If you’ve been following any of the on-going twenty or more patent lawsuits between Samsung and Apple, you may be well aware of the Dutch ruling back in August that found the Galaxy S, S II and Ace model smartphones to be in breach of an Apple patent relating to a method of scrolling through pictures. Luckily for Samsung, this ruling also exonerated the company of infringement on nine other patents filed as part of the same suit by Apple in an effort to stop the sale of their competitor’s devices across Europe.
Based on those findings, the Dutch court imposed a sales injuction on the incriminated models with a grace period for Samsung to address the lone infringement by this Friday, October 14th. Now, just days before the end of that period, a Samsung spokesman has relayed a message confirming that upgrades have been made that will enable them to avoid the ban of sales in many European countries:
“We’ve fixed the technological problem and upgraded products to address the issue. They will be shortly available for sale,” ~ James Chung (Samsung spokesman)
There’s no word yet on launch dates for the devices, but at least a launch date does exist somewhere on the horizon. This is in direct contrast to their Galaxy Tab 10.1 which presently awaits a similarly contemptuous sales ban request by Apple in Australia, an important ruling that should come down later today.
Things have really heated up in Australia where recently Apple rejected Samsung’s latest offer to settle the dispute over the Galaxy Tab 10.1. This Thursday, the Australian court will make a ruling which could result in a ban of the tablet.
If that’s not enough, Samsung has set up a temporary store just two doors down from the Sydney Apple store. The iPhone 4S launches this Friday, but Samsung is giving away the Galaxy S II for $2 for the first 10 customers each day through Friday in an effort to cut into Apple’s launch. They are also promoting their new music subscription service called Music Hub.
This war shows no signs of slowing down as Samsung recently filed suit in both France and Italy in an attempt to block the iPhone 4S from launching, but for whatever reason hasn’t filed the same complaint in Australia. I would expect a filing to happen right after this latest judgement comes in.
[via smh and reuters]

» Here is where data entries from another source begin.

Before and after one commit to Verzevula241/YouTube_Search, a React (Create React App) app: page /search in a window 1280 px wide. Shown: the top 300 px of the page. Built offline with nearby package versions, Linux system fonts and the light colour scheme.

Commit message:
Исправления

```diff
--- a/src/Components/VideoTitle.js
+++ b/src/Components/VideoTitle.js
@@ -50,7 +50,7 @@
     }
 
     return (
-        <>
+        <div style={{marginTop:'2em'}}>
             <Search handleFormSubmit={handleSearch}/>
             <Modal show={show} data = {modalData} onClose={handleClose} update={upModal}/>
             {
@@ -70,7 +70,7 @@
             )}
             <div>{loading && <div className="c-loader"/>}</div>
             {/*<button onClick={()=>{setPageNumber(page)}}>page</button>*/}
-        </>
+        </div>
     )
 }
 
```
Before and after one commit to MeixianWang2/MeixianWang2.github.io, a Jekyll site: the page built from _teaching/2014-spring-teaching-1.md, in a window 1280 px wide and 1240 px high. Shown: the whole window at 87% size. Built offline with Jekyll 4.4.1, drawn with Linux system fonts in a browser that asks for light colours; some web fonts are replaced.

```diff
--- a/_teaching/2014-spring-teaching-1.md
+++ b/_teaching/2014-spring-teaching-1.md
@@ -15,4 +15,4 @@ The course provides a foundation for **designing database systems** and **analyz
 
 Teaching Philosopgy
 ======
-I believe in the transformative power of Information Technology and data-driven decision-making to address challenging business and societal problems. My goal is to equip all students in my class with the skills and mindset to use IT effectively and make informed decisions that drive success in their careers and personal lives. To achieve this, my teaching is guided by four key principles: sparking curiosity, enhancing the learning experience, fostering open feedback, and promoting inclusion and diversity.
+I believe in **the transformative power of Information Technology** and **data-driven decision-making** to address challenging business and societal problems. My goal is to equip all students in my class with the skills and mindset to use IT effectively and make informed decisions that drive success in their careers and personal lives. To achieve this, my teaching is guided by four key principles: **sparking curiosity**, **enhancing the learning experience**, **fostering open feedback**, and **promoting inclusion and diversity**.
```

It should be considered rather common-sensical that competition in any industry is healthy for innovation and in the end customer’s best interest, but as we’ve seen before, common-sense doesn’t exactly run rampant. Google wants to make their stance clear on this very topic and to do so, they’ve spoken their case to the ITC regarding the HTC vs. Apple lawsuit. “Apple is the largest seller of mobile computing devices in the U.S.,” quoth the big G in their recent filing. “Allowing this supplier to eliminate the competition from a fast-moving maverick competitor (HTC) could drive up prices, diminish service, decrease consumers’ access to the technology and reduce innovation.” Sound familiar? Google went on to say that HTC Android devices (and any non-iOS devices by extension, I’m sure), “are helping prevent Apple’s iOS from becoming the sole viable mobile platform.” Google related the case to the other patent cases that the Apple monolith currently has going against the likes of Samsung and Motorola. We’ll know for sure on December 6th, when the ITC is scheduled to announce its decision, but any trade block raised against HTC by a negative decision would only be able to be removed by the President (which could potentially get someone some Android fan votes, just sayin’).
It’s an interesting decision by Google to make this statement so late in the game, which makes me wonder how strongly Google feels about HTC’s chances in the legal battle. Does Google have a nagging doubt as to the outcome? What do you think? Let us know in the comments!